◆ EXERCISE GOAL:
Show each line of the entries below in which the word "refraction" appears.

__________________________________________________

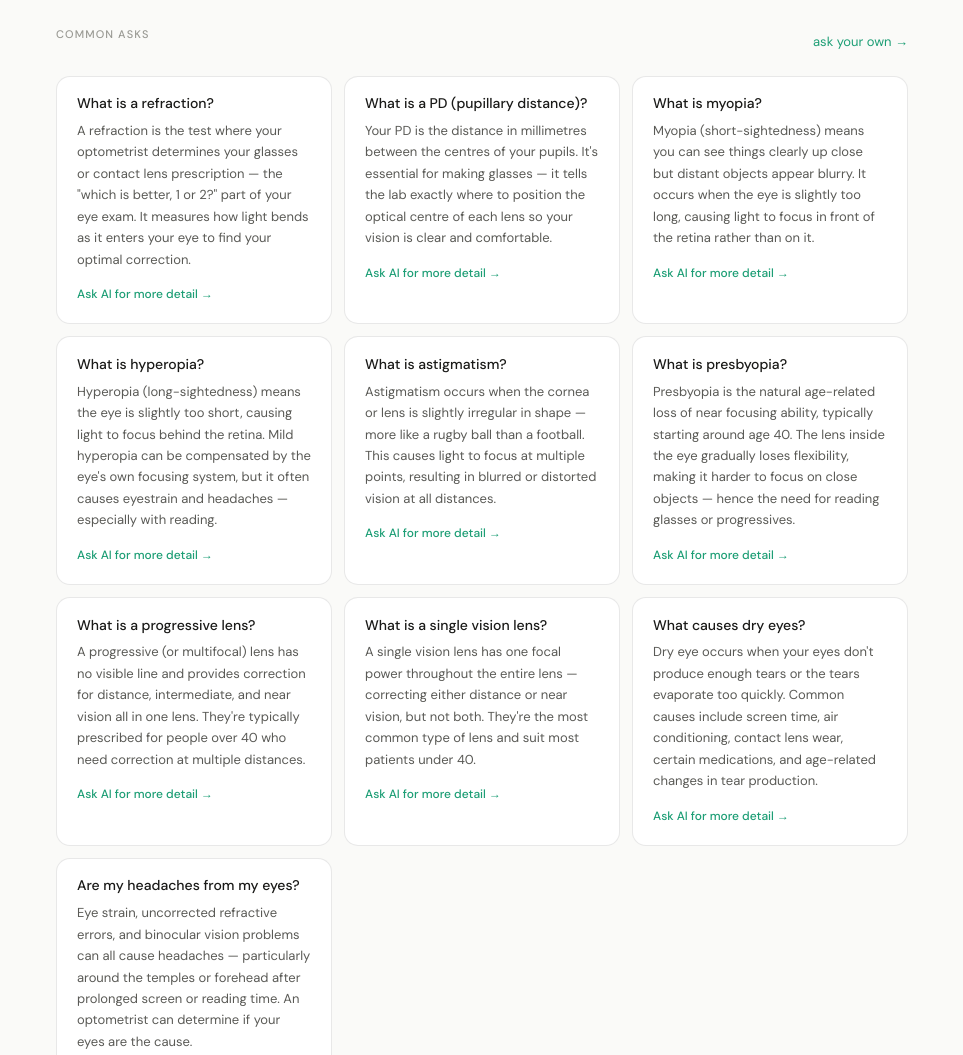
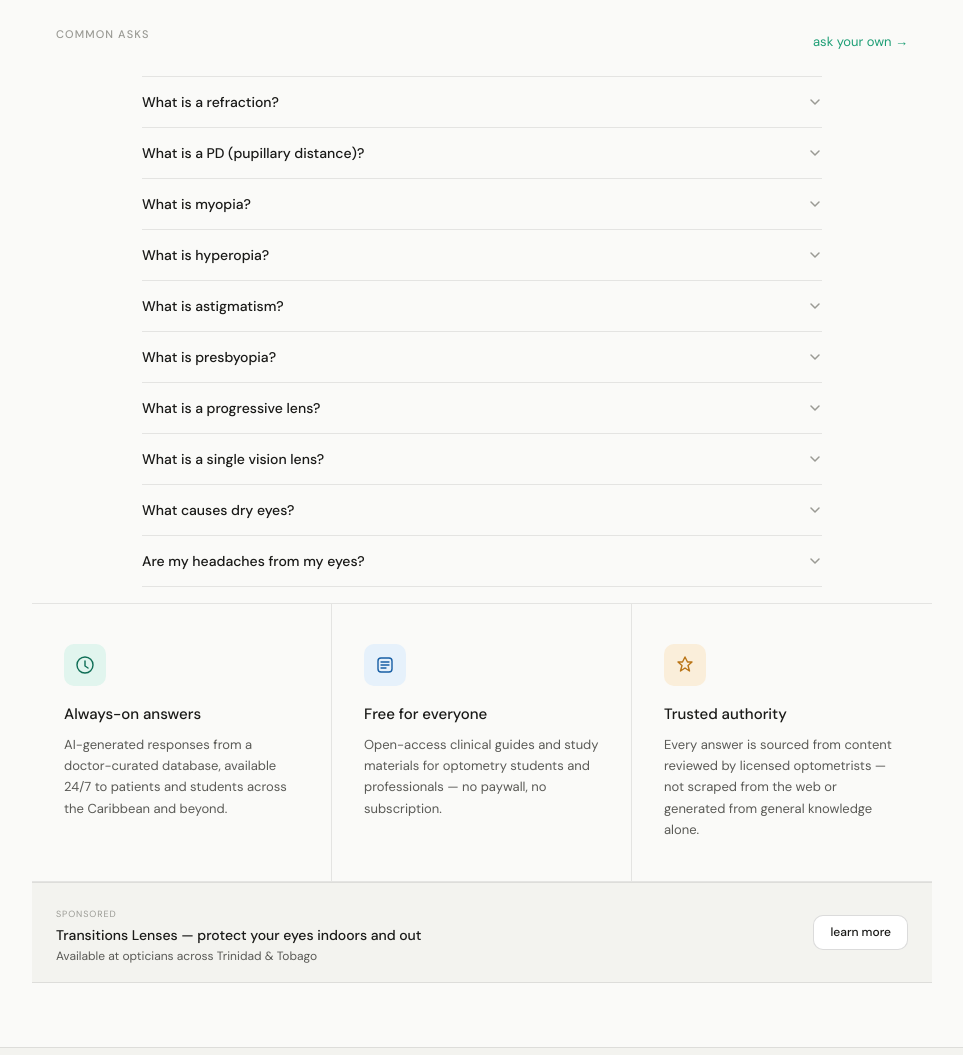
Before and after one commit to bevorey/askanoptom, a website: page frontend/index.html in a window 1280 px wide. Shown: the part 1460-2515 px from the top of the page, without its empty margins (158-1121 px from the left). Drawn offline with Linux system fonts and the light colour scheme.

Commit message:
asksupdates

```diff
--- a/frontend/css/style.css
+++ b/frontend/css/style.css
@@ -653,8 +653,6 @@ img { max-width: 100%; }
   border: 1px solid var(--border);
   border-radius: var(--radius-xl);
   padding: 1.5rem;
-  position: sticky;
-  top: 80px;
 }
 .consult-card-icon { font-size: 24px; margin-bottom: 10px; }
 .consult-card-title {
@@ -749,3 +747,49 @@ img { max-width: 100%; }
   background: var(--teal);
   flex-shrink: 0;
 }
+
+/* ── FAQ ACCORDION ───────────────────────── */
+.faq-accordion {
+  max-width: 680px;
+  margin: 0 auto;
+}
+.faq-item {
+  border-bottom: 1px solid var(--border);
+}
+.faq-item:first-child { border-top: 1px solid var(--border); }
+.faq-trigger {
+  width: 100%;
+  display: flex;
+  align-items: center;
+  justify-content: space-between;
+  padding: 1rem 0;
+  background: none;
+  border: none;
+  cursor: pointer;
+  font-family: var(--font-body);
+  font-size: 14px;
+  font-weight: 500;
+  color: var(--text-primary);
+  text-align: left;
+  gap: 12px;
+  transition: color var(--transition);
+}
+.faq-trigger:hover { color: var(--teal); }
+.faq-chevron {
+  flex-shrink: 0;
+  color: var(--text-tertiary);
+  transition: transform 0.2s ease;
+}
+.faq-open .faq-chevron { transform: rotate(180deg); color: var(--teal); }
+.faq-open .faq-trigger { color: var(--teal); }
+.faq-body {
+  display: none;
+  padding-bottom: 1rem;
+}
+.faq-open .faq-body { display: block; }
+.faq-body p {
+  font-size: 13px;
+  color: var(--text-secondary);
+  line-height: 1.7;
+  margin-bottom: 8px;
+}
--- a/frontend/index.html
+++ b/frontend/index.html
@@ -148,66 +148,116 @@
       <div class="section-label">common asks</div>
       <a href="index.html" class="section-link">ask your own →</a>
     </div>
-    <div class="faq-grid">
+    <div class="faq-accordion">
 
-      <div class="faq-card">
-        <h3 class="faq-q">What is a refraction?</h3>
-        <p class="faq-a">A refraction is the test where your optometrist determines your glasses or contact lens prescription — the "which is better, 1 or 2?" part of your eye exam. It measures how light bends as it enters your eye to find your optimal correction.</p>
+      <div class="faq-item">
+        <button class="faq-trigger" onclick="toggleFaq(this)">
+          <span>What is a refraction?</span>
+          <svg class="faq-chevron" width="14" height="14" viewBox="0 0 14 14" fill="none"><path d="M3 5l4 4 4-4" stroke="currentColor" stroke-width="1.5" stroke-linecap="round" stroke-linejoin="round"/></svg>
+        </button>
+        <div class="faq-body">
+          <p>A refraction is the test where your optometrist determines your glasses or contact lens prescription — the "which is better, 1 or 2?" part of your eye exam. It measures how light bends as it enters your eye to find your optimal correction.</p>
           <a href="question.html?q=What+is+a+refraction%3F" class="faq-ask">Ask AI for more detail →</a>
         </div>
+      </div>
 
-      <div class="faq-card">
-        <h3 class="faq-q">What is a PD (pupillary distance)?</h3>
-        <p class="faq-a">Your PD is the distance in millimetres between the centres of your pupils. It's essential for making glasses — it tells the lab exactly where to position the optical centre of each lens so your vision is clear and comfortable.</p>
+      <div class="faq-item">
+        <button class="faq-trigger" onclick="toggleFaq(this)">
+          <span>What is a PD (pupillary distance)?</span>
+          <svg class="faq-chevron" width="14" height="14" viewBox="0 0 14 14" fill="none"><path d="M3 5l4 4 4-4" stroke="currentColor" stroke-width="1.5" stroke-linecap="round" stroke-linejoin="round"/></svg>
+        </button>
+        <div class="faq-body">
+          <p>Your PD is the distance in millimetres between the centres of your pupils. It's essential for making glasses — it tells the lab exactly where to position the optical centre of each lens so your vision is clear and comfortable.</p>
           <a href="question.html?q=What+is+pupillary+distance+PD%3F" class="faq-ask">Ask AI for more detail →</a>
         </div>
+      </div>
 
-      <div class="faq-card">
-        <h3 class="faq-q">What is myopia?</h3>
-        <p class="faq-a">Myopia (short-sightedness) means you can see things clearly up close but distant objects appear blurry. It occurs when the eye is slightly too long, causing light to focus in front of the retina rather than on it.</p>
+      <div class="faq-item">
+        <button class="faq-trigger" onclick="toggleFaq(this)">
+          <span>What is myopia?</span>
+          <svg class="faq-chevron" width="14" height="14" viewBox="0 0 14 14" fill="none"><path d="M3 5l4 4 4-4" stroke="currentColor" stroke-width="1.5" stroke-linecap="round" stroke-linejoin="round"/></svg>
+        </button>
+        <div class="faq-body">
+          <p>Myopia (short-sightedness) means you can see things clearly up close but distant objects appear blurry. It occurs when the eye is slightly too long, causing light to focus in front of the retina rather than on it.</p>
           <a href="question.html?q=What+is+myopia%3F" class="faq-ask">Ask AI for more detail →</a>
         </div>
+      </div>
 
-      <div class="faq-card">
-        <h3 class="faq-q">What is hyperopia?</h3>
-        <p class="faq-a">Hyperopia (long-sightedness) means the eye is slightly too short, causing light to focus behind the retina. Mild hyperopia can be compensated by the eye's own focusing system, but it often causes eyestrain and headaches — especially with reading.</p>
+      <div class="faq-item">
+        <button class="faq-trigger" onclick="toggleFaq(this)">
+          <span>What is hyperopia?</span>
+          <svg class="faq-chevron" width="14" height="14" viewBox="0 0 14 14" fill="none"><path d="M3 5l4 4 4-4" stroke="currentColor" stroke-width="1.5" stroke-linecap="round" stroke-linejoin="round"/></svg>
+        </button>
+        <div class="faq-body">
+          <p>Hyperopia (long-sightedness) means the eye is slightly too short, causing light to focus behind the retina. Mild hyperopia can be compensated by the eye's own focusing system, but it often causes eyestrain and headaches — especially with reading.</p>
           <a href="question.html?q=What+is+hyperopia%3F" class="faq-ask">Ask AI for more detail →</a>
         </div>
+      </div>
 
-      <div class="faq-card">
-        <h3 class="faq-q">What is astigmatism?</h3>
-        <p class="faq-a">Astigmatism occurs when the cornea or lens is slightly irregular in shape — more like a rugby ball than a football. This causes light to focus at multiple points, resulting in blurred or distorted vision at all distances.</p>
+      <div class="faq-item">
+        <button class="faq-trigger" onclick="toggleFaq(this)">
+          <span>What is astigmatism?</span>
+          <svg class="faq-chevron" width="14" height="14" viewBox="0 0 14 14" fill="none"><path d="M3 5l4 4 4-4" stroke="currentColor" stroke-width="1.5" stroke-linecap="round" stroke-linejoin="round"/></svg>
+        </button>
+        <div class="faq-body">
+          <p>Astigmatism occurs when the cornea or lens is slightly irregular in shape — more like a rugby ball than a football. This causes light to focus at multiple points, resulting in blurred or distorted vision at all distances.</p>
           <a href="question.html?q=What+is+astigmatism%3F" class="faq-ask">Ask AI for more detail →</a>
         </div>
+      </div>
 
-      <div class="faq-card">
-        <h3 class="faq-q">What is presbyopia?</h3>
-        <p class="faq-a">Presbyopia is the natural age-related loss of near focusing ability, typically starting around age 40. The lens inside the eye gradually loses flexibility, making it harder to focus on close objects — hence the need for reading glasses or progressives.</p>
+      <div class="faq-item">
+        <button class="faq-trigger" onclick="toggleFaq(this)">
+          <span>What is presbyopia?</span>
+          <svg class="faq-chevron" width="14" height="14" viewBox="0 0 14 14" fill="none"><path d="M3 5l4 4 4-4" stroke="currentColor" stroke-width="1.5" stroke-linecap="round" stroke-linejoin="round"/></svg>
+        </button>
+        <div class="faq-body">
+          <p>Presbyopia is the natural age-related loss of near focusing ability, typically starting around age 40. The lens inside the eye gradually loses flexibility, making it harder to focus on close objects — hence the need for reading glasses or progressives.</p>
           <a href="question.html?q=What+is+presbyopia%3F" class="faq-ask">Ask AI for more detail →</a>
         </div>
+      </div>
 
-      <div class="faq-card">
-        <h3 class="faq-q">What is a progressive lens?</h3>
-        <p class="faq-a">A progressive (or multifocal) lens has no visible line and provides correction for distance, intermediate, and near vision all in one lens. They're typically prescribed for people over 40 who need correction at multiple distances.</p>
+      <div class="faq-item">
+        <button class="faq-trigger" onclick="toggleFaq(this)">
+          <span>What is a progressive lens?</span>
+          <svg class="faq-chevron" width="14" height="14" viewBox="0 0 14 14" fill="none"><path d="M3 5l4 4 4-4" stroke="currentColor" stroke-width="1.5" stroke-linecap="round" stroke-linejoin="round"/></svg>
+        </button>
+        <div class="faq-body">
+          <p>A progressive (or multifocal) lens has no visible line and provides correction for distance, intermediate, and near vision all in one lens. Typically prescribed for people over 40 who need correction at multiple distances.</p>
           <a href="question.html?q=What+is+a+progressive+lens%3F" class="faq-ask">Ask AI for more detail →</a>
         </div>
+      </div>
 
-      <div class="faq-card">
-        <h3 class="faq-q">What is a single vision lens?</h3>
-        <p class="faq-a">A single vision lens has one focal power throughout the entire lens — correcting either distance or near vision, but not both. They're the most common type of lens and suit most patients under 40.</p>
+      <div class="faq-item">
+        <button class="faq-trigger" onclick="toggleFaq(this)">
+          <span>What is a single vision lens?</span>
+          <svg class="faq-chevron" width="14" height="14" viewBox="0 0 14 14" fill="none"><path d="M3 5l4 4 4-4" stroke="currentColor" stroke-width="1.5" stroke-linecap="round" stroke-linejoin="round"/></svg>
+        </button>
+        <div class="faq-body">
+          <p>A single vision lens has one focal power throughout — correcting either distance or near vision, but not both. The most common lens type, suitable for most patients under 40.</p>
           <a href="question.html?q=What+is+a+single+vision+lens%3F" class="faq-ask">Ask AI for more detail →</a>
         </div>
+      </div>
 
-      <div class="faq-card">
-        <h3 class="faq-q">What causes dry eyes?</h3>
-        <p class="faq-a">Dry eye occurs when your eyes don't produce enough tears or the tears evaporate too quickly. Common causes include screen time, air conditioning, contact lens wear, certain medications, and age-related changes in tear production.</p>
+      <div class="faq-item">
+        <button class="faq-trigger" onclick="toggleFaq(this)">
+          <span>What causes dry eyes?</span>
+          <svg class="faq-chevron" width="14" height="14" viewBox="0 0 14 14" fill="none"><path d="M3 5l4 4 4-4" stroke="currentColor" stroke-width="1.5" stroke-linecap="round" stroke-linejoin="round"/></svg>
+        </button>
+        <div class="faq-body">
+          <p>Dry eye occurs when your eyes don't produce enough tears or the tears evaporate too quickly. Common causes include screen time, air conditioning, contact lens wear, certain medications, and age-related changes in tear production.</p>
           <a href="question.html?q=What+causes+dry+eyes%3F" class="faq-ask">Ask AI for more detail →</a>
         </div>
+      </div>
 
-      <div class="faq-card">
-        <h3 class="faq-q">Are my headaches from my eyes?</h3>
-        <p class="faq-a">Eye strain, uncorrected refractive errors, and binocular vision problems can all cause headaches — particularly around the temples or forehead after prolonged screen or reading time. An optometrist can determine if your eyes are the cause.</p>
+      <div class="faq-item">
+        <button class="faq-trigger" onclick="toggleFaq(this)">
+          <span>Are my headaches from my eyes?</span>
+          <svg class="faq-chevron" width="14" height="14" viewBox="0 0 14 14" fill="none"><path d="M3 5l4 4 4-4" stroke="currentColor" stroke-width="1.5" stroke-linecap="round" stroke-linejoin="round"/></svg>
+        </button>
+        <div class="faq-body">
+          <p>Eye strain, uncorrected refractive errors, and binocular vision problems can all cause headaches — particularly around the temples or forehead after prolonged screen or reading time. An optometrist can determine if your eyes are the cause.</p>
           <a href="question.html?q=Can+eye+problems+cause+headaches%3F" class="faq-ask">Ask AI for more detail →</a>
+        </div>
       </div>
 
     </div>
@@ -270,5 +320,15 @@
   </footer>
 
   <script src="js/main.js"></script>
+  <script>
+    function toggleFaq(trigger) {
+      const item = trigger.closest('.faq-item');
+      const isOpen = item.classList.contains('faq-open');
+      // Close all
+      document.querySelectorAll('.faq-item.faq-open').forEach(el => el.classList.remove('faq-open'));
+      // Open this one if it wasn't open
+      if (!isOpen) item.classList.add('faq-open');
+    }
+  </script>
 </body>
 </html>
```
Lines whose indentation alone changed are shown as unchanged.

__________________________________________________

◆ PROBLEM SOLUTION:
-        <h3 class="faq-q">What is a refraction?</h3>
-        <p class="faq-a">A refraction is the test where your optometrist determines your glasses or contact lens prescription — the "which is better, 1 or 2?" part of your eye exam. It measures how light bends as it enters your eye to find your optimal correction.</p>
+          <span>What is a refraction?</span>
+          <p>A refraction is the test where your optometrist determines your glasses or contact lens prescription — the "which is better, 1 or 2?" part of your eye exam. It measures how light bends as it enters your eye to find your optimal correction.</p>
           <a href="question.html?q=What+is+a+refraction%3F" class="faq-ask">Ask AI for more detail →</a>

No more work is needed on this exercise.